Oh, and the hat! This is a vintage hat which I purchased while in London last fall on my historical costume trip. How neat to have something that was once worn in London during the 1940s – I wonder who wore it and what occasions she used it for?
So that’s my latest vintage creation! This pattern was wonderful to work with, and really very straightforward. It is quite fitted in the bodice, so it might be a good idea to cut it out a size larger if you want a bit more room. I think that Hollywood Pattern #1059 is not at all rare (there are several listed for sale on Ebay and Etsy at the moment), so it should be fairly easy to find.
I hope you all have a wonderful week!
Posted by Edelweiss Patterns on January 26, 2014
I have just put together an eleven minute video taking you on a tour of all the Pride & Prejudice film locations I visited in England last fall, along with some video clips of the Grand Regency Ball from the Jane Austen Festival 2013! I have set up this video to run in chronological order, as if you were watching the 1995 version of Pride & Prejudice (minus the words, of course).
In each location I wore a costume reproduction of either Elizabeth Bennet’s or Georgiana Darcy’s film wardrobe, though in the room where Mr. Darcy proposed to Elizabeth I had to wear a reproduction of a Jane Bennet Regency day dress, and at the interior of Pemberly I had to wear my Georgiana Darcy costume for the Elizabeth Bennet “scenes”. (Because I could only wear one outfit a day, I was not able to change for each location.)
Traveling to all these locations on various days and realizing how many different places were used for even just one scene gave me a tiny glimpse into what would have gone into the making of Pride & Prejudice. And once I started making the video, I realized even more how much the scenes “jump around” from place to place! For instance, Mr. Darcy’s letter begins at “Rosings Park” (Belton House in real life), then transitions to the exterior of “Pemberly” (Lyme Park). Next we see Mr. Darcy and Mr. Wickham at “Cambridge” (the interior of the Lacock Abbey in real life), then it cuts to the interior of “Pemberly” (Sudburry Hall) where Mr. Wickham receives his check of 3,000 pounds from Mr. Darcy and bumps into Georgiana. And the funny thing is that we were at those locations on four totally separate days – so you can see how it would be difficult in making a film to keep the continuity with all those different locations! (NOTE: The video is embedded in this blog post below, but in case you can’t see it the link to the video on Youtube is here.)

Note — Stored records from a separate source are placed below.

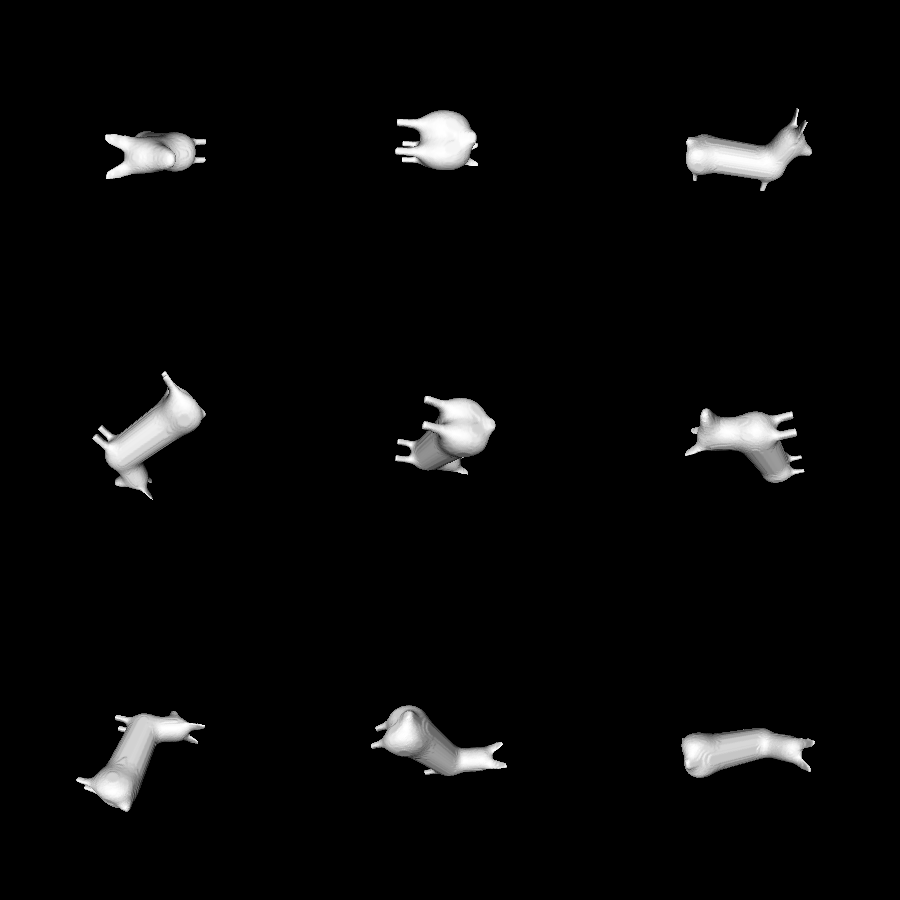
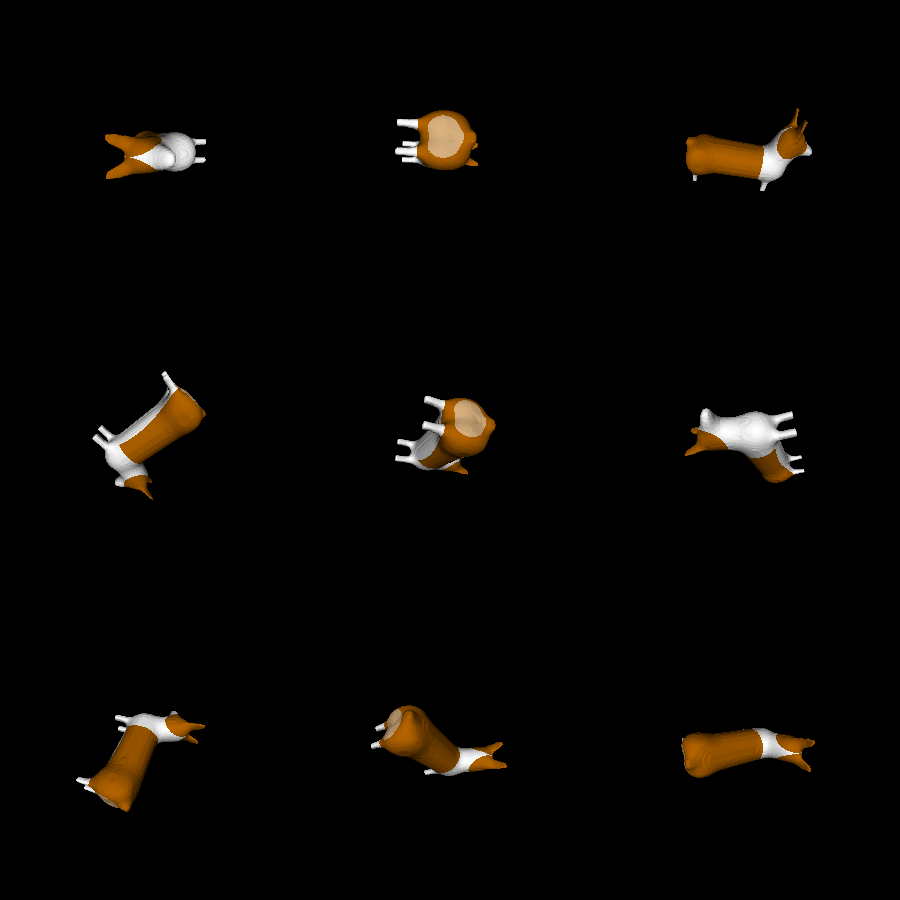
corgi: add color to the model

diff --git a/examples/decoration/corgi/main.go b/examples/decoration/corgi/main.go
@@ -43,6 +43,28 @@ const (
 	HindLegMuscleThickness = 0.4
 	HindLegMuscleZ         = -0.02
 	HindLegMuscleX         = -0.1
+
+	BrownMaxX              = BodyLength - 0.2
+	BrownMinZ              = -BodyRadius - 0.05
+	HeadColorSphereRadius  = 0.41
+	HeadColorSphereX       = BodyLength + 0.2
+	HeadColorSphereY       = 0.4
+	HeadColorSphereZ       = 0.72
+	ButtColorSphereX       = -0.65
+	ButtColorSphereZ       = -0.15
+	ButtColorSphereRadius  = 0.4
+	BellyColorSphereZ      = -2.1
+	BellyColorSphereRadius = 1.9
+)
+
+var (
+	BrownFur = [3]float64{179.0 / 255, 99.0 / 255, 0}
+	WhiteFur = [3]float64{1, 1, 1}
+	ButtFur  = [3]float64{
+		(BrownFur[0] + WhiteFur[0]) / 2,
+		(BrownFur[1] + WhiteFur[1]) / 2,
+		(BrownFur[2] + WhiteFur[2]) / 2,
+	}
 )
 
 func main() {
@@ -51,10 +73,54 @@ func main() {
 		MakeSnout(), MakeNub(), MakeEars())
 	log.Println("creating mesh...")
 	mesh := model3d.SolidToMesh(model, 0.01, 0, -1, 5)
+
+	colors := MakeColorer()
+
 	log.Println("saving...")
 	mesh.SaveGroupedSTL("corgi.stl")
+
 	log.Println("rendering...")
-	model3d.SaveRandomGrid("rendering.png", model3d.MeshToCollider(mesh), 3, 3, 300, 300)
+	model3d.SaveRandomGridColor("rendering.png", model3d.MeshToCollider(mesh), 3, 3, 300, 300,
+		colors.VertexColor)
+}
+
+func MakeColorer() *Colorer {
+	res := &Colorer{}
+
+	res.Add(&model3d.SphereSolid{
+		Center: model3d.Coord3D{X: ButtColorSphereX, Z: ButtColorSphereZ},
+		Radius: ButtColorSphereRadius,
+	}, ButtFur)
+
+	res.Add(&model3d.SphereSolid{
+		Center: model3d.Coord3D{X: BodyLength / 2, Z: BellyColorSphereZ},
+		Radius: BellyColorSphereRadius,
+	}, WhiteFur)
+
+	res.Add(&model3d.RectSolid{
+		MinVal: model3d.Coord3D{X: math.Inf(-1), Y: math.Inf(-1), Z: BrownMinZ},
+		MaxVal: model3d.Coord3D{X: BrownMaxX, Y: math.Inf(1), Z: math.Inf(1)},
+	}, BrownFur)
+
+	res.Add(&model3d.RectSolid{
+		MinVal: model3d.Coord3D{X: math.Inf(-1), Y: math.Inf(-1), Z: BrownMinZ},
+		MaxVal: model3d.Coord3D{X: BrownMaxX, Y: math.Inf(1), Z: math.Inf(1)},
+	}, BrownFur)
+
+	for _, y := range []float64{HeadColorSphereY, -HeadColorSphereY} {
+		res.Add(&model3d.SphereSolid{
+			Center: model3d.Coord3D{X: HeadColorSphereX, Y: y, Z: HeadColorSphereZ},
+			Radius: HeadColorSphereRadius,
+		}, BrownFur)
+	}
+
+	// Default to white.
+	res.Add(&model3d.RectSolid{
+		MinVal: model3d.Coord3D{X: 1, Y: 1, Z: 1}.Scale(math.Inf(-1)),
+		MaxVal: model3d.Coord3D{X: 1, Y: 1, Z: 1}.Scale(math.Inf(1)),
+	}, WhiteFur)
+
+	return res
 }
 
 func MakeBody() model3d.Solid {

diff --git a/examples/decoration/corgi/colors.go b/examples/decoration/corgi/colors.go
@@ -1,0 +1,33 @@
+package main
+
+import "github.com/unixpickle/model3d"
+
+type Colorer struct {
+	Solids []model3d.Solid
+	Colors [][3]float64
+}
+
+func (c *Colorer) Add(s model3d.Solid, color [3]float64) {
+	c.Solids = append(c.Solids, s)
+	c.Colors = append(c.Colors, color)
+}
+
+func (c *Colorer) VertexColor(coord model3d.Coord3D) [3]float64 {
+	for i, s := range c.Solids {
+		if s.Contains(coord) {
+			return c.Colors[i]
+		}
+	}
+	return [3]float64{0, 0, 0}
+}
+
+func (c *Colorer) TriangleColor(t *model3d.Triangle) [3]float64 {
+	var avg [3]float64
+	for _, coord := range t {
+		color := c.VertexColor(coord)
+		for i, x := range color {
+			avg[i] += x / 3
+		}
+	}
+	return avg
+}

Do be advised that if you are not a diehard Pride & Prejudice (1995) fan, you may not understand the pink swirling fabric at the intro, or the change of locations during Mr. Darcy’s letter, or the skipping at Longbourn…. But I sincerely hope that everyone who follows my blog is as big of a Pride & Prejudice fan as I am, and will get the point of why I did what I did with the music, pictures, and video at the exact timing that it was in the film. If you don’t recognize all the shots, I would recommend watching all four episodes of this BBC adaptation ASAP.!:) It is one of the greatest pieces of television of all times, and will surely lift your spirits.
I hope you all enjoy this trip into the English countryside, and I hope you can feel as if you just visited the spots I saw in Jane Austen’s beloved England along with the rest of our group. And for any of you who didn’t follow my blog while I was in England, I have very detailed posts about the tour and about my costumes that I recreated if you go back to the “Archives” section from September 2013-November 2013 (in the sidebar of this blog).
Have a marvelous week!